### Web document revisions
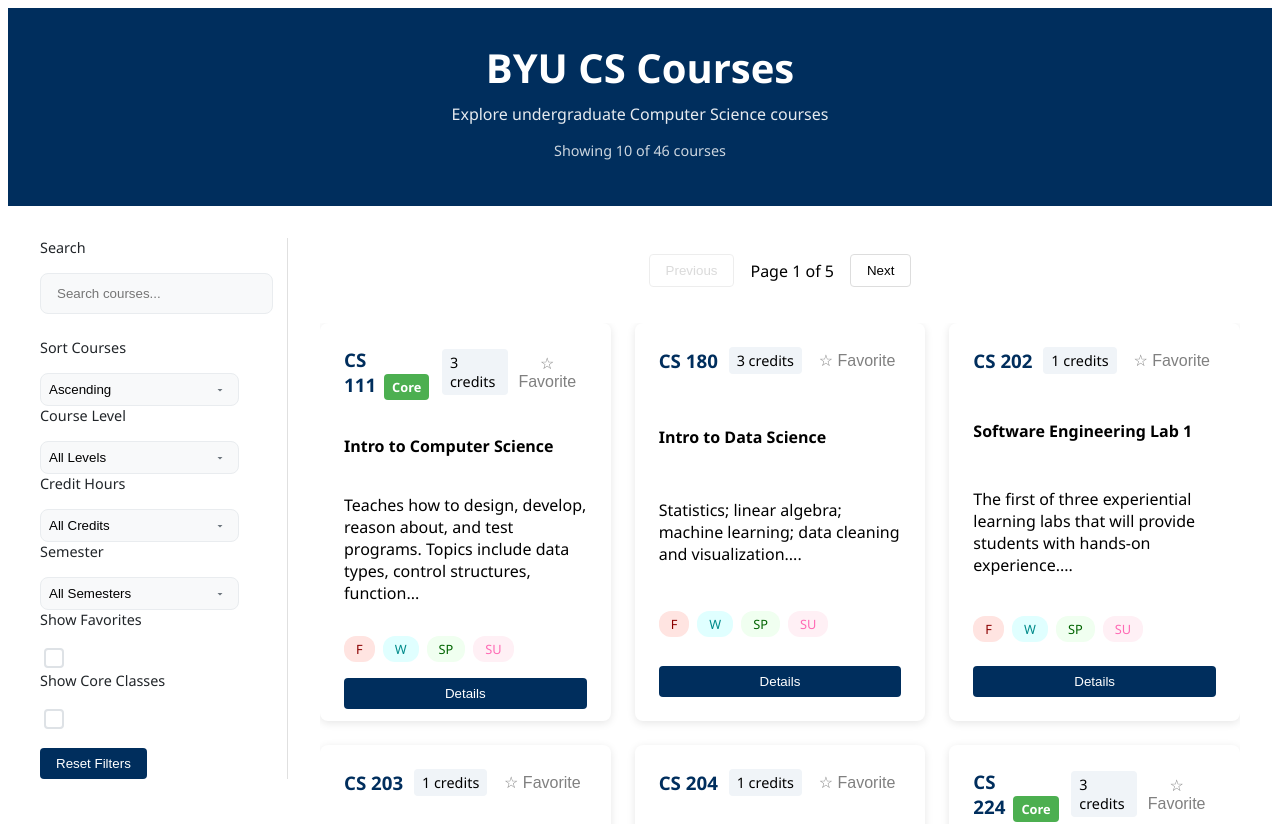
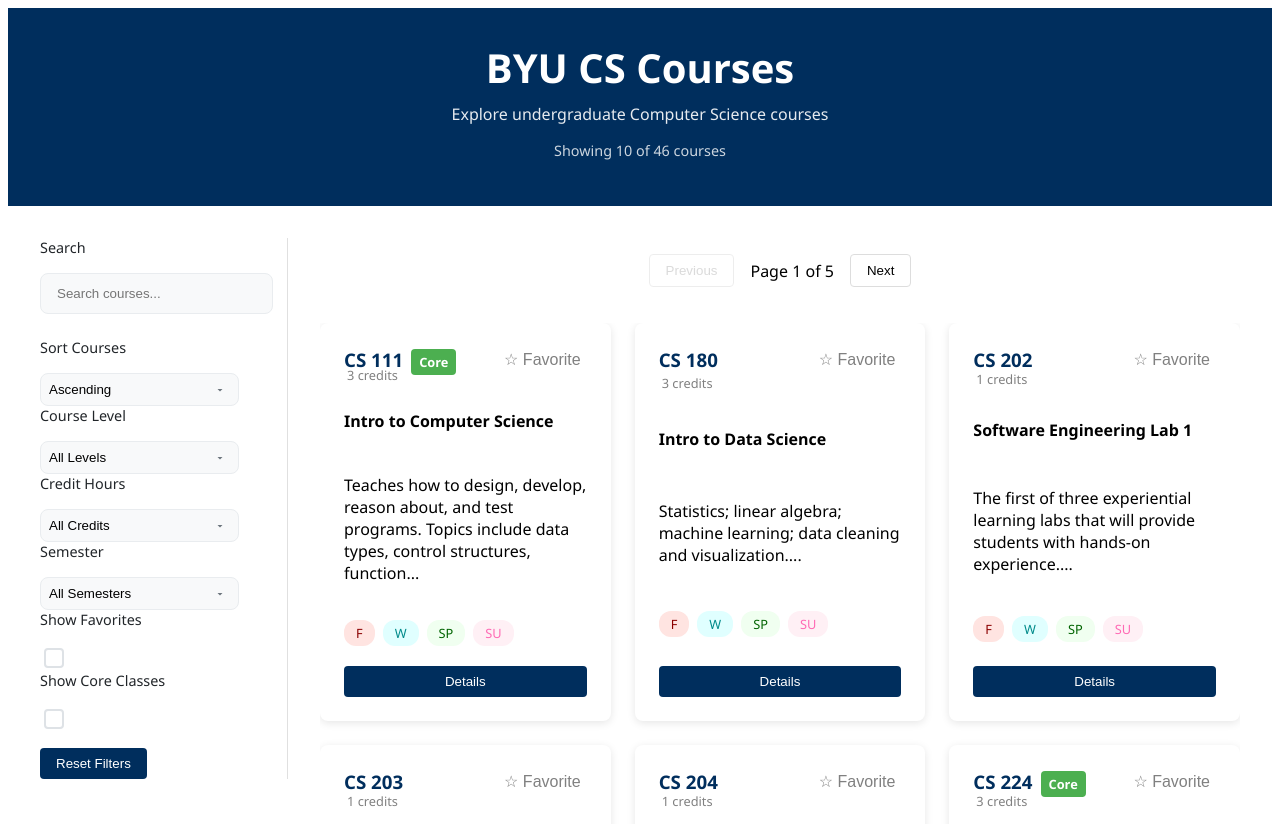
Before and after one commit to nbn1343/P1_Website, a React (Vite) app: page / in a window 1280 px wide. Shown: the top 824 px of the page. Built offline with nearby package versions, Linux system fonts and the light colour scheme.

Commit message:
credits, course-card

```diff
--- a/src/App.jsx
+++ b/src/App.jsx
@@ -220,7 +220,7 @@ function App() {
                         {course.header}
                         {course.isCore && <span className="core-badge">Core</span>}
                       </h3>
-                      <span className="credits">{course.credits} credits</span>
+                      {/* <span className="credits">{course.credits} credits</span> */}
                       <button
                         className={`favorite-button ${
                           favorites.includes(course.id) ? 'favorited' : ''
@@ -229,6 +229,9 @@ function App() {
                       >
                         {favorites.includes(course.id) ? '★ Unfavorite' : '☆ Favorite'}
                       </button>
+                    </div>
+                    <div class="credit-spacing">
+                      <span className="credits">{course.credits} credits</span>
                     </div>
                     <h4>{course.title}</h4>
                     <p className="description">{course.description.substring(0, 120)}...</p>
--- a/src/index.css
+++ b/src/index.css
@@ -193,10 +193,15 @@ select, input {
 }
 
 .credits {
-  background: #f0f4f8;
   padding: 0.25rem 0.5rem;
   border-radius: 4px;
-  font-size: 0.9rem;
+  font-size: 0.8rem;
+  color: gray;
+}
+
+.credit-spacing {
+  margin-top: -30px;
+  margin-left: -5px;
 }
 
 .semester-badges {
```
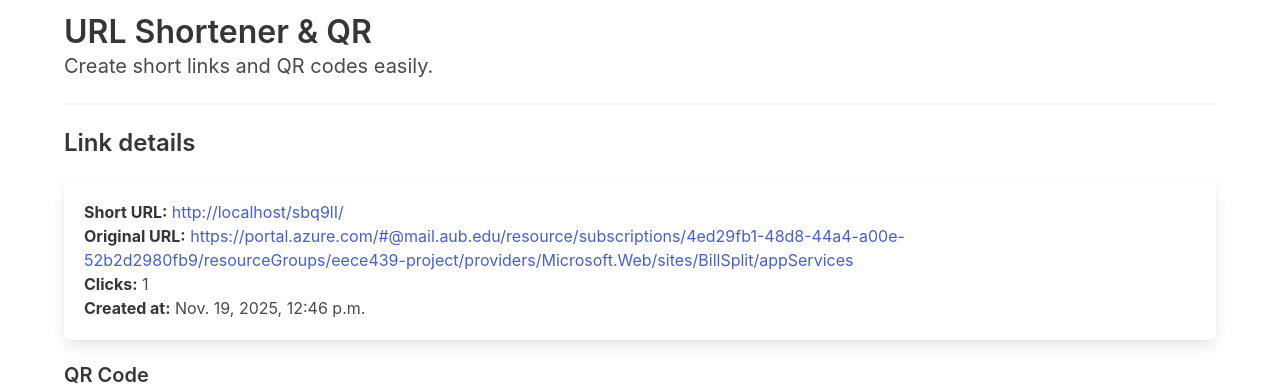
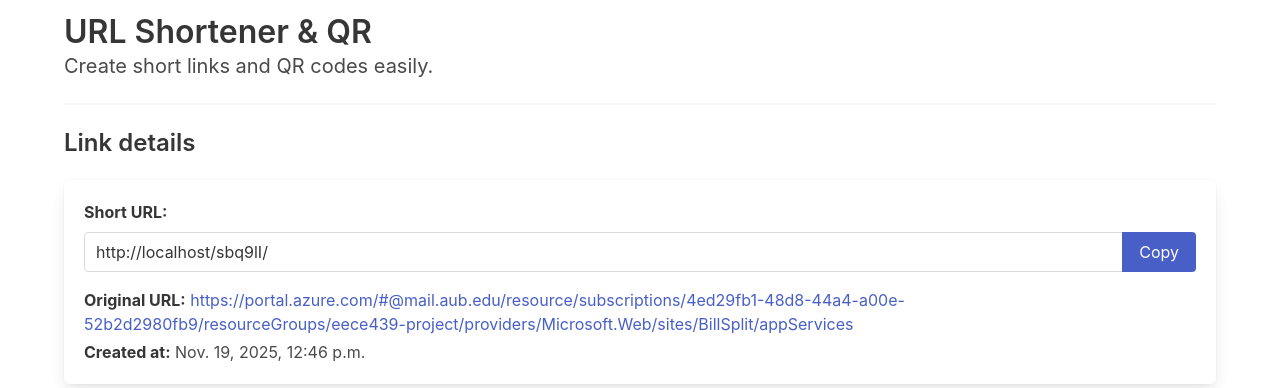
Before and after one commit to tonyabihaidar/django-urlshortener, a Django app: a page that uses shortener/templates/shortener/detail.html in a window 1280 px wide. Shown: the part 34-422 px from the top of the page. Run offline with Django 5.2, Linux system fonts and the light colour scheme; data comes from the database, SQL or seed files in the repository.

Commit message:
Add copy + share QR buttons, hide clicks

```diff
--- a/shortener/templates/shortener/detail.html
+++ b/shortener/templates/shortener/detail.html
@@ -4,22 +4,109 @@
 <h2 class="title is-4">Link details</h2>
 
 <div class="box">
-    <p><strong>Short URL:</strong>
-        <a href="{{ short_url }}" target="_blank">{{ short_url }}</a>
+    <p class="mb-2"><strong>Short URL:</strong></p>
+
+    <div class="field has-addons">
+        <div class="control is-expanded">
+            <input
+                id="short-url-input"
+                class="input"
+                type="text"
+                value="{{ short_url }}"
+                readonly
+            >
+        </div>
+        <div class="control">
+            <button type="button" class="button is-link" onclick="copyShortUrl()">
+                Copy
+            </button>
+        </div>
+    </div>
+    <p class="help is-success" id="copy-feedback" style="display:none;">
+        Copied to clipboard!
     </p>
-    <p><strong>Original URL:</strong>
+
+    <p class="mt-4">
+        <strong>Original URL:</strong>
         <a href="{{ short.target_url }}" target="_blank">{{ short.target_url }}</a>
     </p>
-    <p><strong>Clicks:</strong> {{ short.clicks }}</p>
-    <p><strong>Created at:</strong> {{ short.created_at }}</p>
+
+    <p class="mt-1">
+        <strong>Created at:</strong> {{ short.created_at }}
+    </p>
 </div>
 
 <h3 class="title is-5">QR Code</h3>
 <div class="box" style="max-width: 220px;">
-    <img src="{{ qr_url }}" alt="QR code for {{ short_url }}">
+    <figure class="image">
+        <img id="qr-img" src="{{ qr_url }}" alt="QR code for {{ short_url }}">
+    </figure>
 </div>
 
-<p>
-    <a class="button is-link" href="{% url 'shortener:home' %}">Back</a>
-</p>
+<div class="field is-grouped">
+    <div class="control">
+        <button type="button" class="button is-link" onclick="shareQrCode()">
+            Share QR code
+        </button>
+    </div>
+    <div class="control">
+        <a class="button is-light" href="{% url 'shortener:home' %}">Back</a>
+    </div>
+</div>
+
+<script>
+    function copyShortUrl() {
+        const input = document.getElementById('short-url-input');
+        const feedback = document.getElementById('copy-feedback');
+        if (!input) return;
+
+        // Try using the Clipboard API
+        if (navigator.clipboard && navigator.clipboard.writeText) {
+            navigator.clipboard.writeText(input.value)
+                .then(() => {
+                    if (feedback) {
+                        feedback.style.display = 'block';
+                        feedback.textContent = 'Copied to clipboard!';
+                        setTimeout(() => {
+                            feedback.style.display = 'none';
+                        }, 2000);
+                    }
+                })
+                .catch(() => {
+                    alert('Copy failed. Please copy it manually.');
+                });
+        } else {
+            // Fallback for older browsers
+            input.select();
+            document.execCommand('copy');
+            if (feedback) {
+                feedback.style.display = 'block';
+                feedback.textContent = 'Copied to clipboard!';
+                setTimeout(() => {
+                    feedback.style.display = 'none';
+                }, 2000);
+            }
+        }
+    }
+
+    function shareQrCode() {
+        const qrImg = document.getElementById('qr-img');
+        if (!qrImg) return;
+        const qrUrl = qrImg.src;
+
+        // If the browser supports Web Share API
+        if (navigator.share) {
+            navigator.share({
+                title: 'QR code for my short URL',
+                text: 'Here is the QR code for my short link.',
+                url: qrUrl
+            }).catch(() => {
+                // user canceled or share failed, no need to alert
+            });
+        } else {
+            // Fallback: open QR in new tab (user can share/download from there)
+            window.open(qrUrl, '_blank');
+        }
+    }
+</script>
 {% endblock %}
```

### What you are asked to do
Show all lines from the entries that hold "credits".

### Solution to this task
credits, course-card
-                      <span className="credits">{course.credits} credits</span>
+                      {/* <span className="credits">{course.credits} credits</span> */}
+                      <span className="credits">{course.credits} credits</span>
 .credits {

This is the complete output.